> PROBLEM
Search the data for "background". Return each matching line.

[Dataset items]
§

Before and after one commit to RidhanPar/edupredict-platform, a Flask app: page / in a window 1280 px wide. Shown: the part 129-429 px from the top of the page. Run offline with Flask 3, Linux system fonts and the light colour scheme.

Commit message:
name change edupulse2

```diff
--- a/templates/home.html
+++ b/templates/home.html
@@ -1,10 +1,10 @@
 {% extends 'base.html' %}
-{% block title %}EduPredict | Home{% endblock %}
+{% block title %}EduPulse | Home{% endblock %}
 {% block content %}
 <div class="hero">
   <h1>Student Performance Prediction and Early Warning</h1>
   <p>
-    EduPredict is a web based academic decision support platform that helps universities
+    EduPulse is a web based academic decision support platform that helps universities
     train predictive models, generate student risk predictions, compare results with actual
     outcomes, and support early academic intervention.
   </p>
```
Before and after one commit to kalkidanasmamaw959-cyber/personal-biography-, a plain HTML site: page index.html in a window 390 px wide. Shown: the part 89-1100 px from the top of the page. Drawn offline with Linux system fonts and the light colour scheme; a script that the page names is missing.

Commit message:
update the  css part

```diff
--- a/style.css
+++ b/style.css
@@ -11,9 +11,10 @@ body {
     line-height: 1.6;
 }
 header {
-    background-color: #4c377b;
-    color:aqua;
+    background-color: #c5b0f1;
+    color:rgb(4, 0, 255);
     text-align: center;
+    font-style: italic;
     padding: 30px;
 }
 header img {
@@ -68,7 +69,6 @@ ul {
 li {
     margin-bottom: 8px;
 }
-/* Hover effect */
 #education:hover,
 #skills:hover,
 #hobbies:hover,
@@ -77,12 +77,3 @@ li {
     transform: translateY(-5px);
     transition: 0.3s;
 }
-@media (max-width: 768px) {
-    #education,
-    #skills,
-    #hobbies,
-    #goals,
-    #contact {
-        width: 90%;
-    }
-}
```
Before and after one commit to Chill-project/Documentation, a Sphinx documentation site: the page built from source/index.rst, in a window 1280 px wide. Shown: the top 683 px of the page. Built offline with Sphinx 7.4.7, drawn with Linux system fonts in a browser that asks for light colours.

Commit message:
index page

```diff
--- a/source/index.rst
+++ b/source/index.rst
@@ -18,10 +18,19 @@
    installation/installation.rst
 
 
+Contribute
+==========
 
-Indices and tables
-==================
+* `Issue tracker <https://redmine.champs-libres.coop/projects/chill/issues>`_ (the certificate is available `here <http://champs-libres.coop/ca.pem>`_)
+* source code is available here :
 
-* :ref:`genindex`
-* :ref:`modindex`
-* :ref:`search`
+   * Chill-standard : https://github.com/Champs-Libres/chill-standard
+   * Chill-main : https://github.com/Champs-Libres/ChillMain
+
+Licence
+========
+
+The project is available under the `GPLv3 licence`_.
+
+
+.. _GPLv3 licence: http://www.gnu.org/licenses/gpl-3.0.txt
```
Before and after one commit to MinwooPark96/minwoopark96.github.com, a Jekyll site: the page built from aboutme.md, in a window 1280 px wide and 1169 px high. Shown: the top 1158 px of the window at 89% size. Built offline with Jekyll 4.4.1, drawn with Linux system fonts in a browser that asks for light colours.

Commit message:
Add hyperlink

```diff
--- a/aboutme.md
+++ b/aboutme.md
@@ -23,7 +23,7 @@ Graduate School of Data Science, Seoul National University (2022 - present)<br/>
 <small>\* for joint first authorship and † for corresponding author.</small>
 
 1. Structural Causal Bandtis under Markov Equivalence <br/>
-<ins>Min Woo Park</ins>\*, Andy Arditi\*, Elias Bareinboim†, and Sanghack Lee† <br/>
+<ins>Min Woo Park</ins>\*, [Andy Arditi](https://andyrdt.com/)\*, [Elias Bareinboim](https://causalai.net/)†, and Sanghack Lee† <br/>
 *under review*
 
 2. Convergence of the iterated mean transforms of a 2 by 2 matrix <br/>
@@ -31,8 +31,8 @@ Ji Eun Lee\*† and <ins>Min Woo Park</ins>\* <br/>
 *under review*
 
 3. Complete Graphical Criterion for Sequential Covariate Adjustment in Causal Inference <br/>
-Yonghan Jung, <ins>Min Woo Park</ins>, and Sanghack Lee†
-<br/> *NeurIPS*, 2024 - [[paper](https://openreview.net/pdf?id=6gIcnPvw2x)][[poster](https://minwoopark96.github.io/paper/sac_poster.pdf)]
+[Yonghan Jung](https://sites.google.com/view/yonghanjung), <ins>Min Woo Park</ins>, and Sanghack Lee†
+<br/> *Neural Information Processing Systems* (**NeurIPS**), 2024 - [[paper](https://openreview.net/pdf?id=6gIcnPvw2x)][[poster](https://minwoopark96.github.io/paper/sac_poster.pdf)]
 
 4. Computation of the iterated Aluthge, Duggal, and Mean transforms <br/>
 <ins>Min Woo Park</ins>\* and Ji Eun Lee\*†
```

§

> YOUR RESPONSE
-    background-color: #4c377b;
+    background-color: #c5b0f1;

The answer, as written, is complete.